>>>

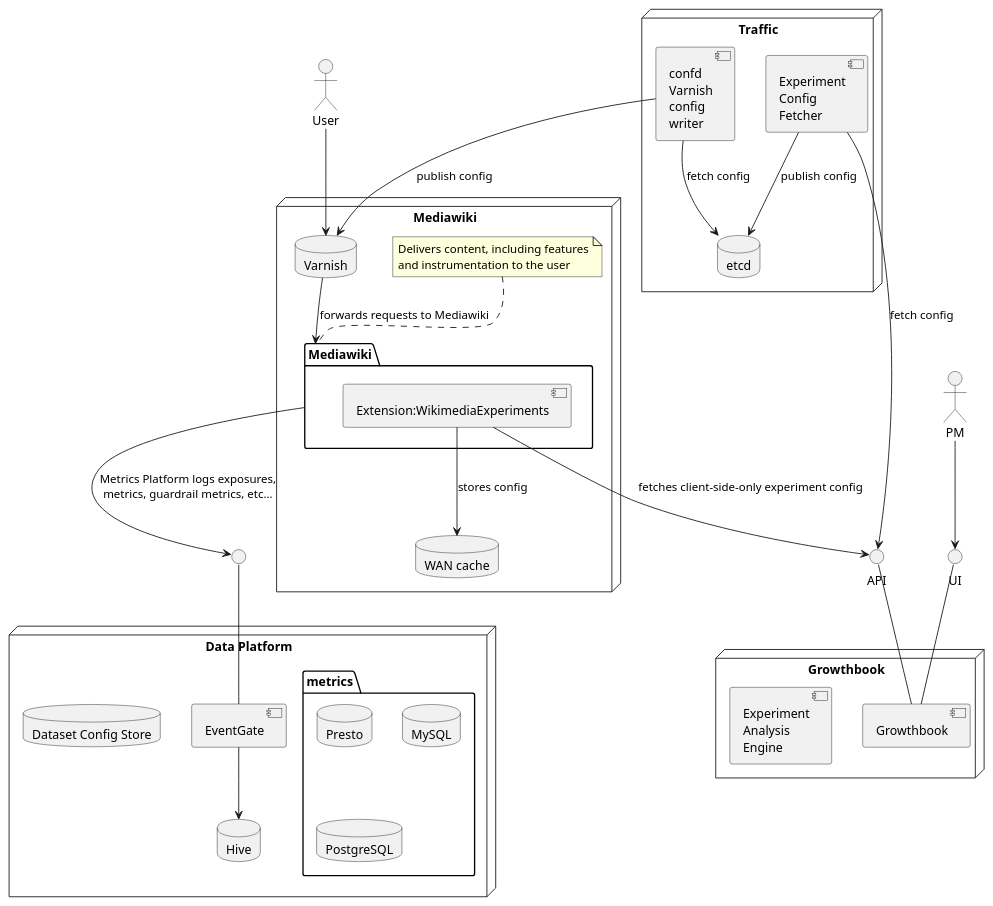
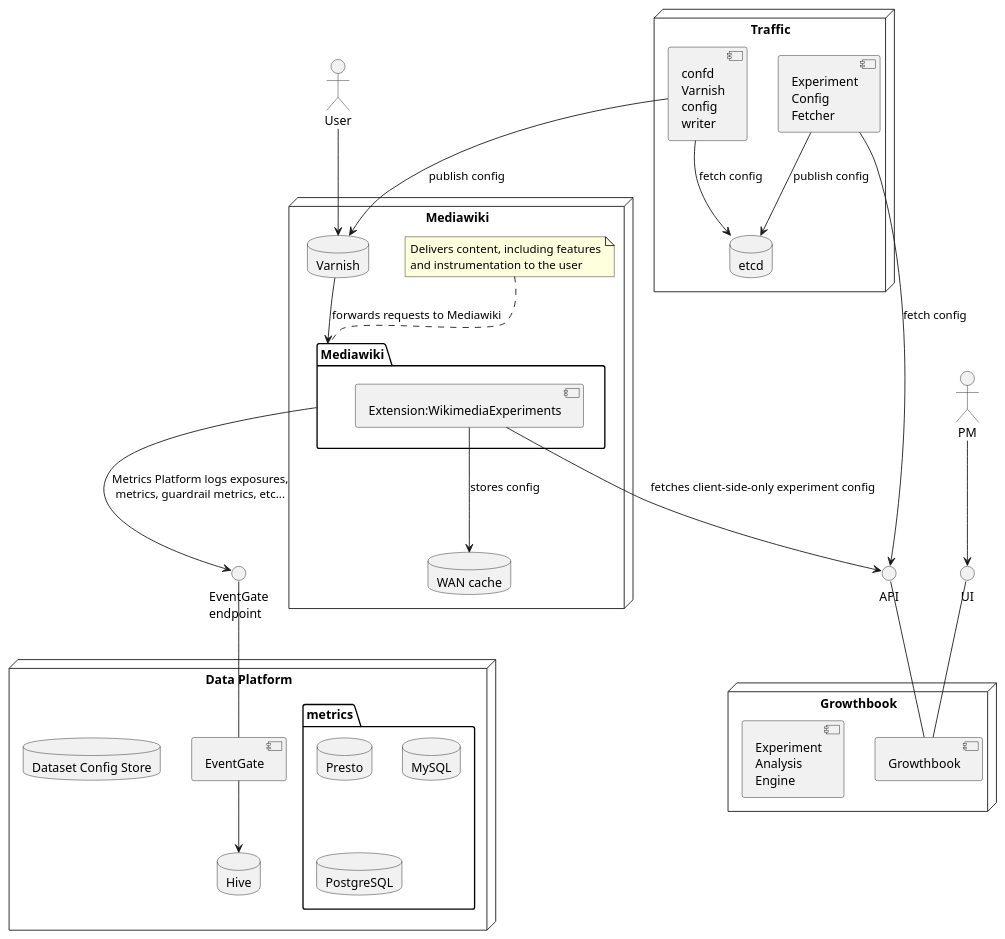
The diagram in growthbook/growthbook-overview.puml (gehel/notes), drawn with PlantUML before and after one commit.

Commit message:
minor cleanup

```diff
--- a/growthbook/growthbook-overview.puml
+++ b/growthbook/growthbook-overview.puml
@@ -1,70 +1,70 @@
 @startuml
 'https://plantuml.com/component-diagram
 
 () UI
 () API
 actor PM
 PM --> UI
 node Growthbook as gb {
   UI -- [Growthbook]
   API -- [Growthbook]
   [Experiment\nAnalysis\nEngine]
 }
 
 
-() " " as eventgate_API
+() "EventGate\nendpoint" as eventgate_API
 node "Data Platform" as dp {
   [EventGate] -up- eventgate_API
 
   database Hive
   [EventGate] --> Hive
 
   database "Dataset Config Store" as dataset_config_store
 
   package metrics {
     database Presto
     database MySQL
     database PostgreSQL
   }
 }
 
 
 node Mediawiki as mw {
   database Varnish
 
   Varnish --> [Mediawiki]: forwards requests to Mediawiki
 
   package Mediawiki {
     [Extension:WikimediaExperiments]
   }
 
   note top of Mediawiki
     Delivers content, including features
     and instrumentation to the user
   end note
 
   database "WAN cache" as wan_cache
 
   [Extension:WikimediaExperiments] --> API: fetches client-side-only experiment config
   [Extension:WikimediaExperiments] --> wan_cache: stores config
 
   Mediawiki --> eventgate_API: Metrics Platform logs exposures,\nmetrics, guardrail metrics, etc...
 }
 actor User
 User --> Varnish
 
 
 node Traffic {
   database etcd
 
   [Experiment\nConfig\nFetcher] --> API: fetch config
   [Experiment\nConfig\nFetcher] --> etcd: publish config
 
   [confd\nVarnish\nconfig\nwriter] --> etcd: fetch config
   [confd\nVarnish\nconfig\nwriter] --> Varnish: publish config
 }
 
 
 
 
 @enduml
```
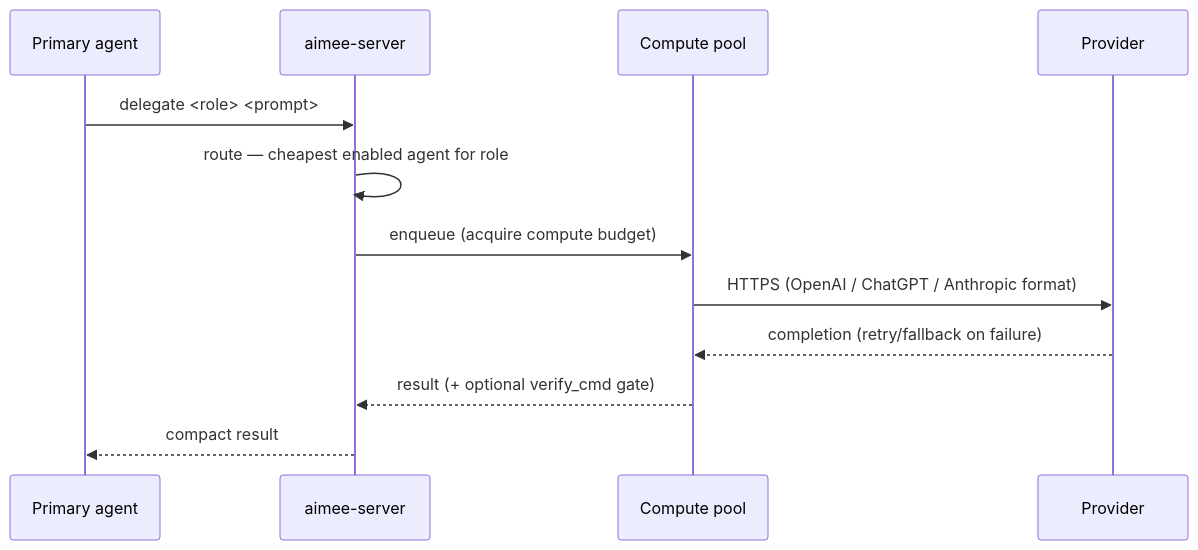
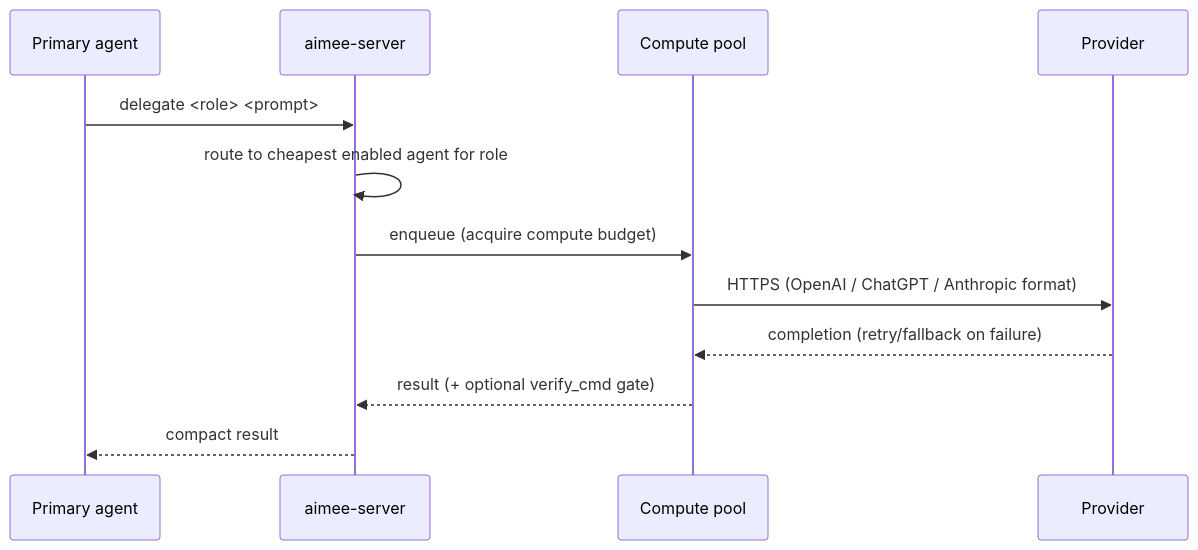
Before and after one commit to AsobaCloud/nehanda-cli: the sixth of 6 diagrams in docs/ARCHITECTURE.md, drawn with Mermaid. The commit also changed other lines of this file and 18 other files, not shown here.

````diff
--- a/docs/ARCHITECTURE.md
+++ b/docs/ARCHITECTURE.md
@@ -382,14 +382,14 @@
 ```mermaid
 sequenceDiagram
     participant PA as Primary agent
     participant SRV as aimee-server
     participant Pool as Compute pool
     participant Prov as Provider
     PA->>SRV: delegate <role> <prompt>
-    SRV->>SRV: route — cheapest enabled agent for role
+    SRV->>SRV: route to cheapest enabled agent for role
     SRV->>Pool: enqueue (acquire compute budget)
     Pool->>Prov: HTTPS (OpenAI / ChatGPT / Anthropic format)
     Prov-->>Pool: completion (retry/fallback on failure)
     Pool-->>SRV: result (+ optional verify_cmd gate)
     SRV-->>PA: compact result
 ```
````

<<<
>>>

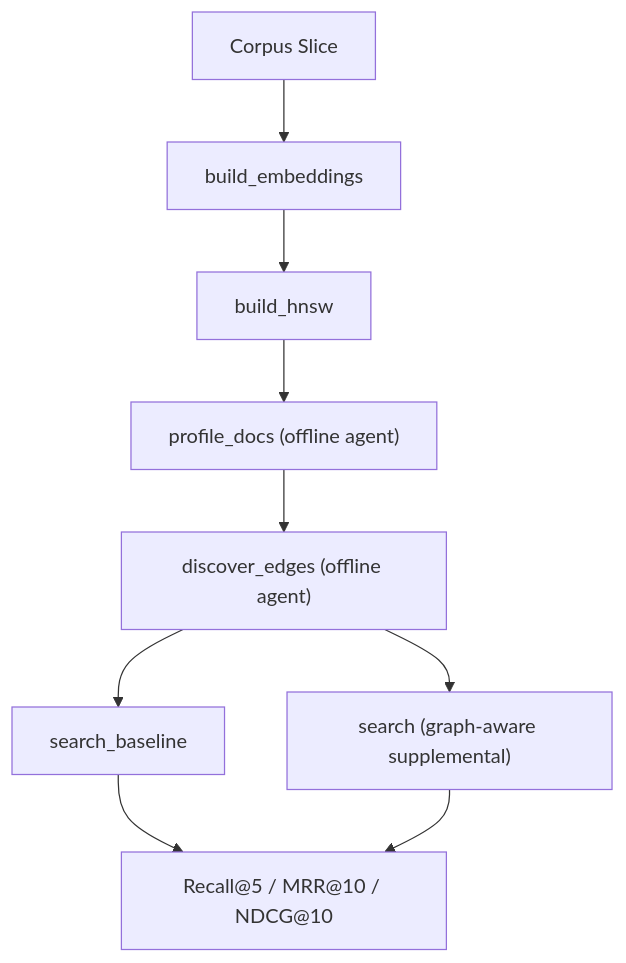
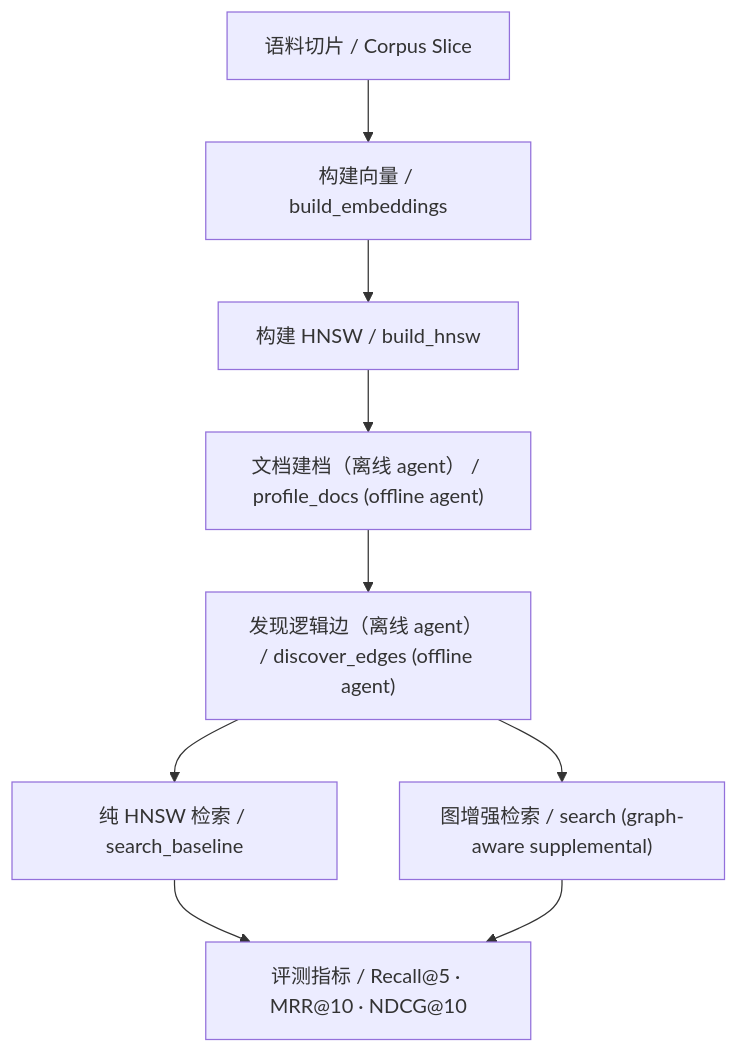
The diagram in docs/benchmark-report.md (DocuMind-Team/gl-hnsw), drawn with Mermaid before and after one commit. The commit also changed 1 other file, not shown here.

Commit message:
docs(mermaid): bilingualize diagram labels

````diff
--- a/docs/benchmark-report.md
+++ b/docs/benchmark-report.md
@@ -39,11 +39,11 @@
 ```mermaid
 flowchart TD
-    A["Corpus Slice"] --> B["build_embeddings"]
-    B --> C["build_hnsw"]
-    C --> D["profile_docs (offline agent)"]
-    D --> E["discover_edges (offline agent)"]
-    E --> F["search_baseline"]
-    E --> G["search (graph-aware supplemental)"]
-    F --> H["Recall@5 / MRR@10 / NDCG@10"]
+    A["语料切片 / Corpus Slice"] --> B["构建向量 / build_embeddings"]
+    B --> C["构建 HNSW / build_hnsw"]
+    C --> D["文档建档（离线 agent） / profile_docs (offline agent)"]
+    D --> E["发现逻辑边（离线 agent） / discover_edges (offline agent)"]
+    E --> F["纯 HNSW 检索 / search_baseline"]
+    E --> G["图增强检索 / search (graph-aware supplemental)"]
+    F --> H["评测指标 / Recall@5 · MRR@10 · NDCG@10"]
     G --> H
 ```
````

<<<
>>>

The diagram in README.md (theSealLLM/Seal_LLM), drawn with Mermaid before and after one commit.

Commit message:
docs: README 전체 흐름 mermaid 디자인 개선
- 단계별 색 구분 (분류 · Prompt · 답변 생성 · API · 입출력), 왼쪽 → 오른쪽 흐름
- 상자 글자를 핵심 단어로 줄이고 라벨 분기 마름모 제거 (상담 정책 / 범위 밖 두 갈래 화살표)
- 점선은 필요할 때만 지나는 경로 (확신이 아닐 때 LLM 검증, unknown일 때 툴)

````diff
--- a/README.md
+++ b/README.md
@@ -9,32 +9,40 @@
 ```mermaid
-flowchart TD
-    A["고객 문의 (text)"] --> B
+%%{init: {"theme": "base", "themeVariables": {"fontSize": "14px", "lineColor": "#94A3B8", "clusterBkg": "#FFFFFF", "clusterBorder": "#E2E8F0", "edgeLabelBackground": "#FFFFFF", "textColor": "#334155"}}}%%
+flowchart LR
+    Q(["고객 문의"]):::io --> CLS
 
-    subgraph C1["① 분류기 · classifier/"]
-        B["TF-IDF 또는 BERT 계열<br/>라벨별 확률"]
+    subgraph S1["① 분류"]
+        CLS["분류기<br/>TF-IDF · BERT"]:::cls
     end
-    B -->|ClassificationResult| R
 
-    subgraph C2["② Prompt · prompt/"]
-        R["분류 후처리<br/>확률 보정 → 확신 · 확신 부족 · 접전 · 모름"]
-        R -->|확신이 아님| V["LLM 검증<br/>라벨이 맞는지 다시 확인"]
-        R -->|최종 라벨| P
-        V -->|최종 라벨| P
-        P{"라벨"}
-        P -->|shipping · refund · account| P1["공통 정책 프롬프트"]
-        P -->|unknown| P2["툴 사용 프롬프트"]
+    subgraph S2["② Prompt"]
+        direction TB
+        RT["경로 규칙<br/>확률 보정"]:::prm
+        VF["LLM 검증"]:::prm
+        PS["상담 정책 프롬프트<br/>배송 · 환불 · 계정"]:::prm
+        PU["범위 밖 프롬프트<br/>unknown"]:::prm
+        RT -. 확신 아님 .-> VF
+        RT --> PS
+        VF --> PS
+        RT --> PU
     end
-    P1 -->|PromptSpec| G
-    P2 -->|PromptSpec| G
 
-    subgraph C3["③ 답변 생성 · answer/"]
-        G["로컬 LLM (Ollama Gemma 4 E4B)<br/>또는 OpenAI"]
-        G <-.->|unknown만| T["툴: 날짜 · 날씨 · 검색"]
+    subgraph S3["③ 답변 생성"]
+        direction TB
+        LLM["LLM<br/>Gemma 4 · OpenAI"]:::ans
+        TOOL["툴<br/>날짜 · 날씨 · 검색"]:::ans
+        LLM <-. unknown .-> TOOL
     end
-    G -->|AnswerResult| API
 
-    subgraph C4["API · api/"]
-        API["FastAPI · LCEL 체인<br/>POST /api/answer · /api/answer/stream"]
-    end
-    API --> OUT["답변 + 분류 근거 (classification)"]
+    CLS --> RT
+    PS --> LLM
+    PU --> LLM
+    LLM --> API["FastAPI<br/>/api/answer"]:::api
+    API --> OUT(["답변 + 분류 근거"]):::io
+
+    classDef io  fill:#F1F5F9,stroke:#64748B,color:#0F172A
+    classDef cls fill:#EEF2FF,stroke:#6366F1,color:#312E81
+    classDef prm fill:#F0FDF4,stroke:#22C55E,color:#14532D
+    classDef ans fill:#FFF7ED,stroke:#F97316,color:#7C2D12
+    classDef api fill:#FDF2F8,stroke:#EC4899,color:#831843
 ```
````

<<<

▶ [ASSIGNMENT]:
Out of the data above, set down the lines from the one with "LLM (Ollama Gemma" to the one with "classDef prm fill:#F0FDF4,stroke:#22C55E,color:#14532D", both included, exactly as written and with no additions.

▶ [SOLUTION FOR THIS EXERCISE]:
-        G["로컬 LLM (Ollama Gemma 4 E4B)<br/>또는 OpenAI"]
-        G <-.->|unknown만| T["툴: 날짜 · 날씨 · 검색"]
+    subgraph S3["③ 답변 생성"]
+        direction TB
+        LLM["LLM<br/>Gemma 4 · OpenAI"]:::ans
+        TOOL["툴<br/>날짜 · 날씨 · 검색"]:::ans
+        LLM <-. unknown .-> TOOL
     end
-    G -->|AnswerResult| API
 
-    subgraph C4["API · api/"]
-        API["FastAPI · LCEL 체인<br/>POST /api/answer · /api/answer/stream"]
-    end
-    API --> OUT["답변 + 분류 근거 (classification)"]
+    CLS --> RT
+    PS --> LLM
+    PU --> LLM
+    LLM --> API["FastAPI<br/>/api/answer"]:::api
+    API --> OUT(["답변 + 분류 근거"]):::io
+
+    classDef io  fill:#F1F5F9,stroke:#64748B,color:#0F172A
+    classDef cls fill:#EEF2FF,stroke:#6366F1,color:#312E81
+    classDef prm fill:#F0FDF4,stroke:#22C55E,color:#14532D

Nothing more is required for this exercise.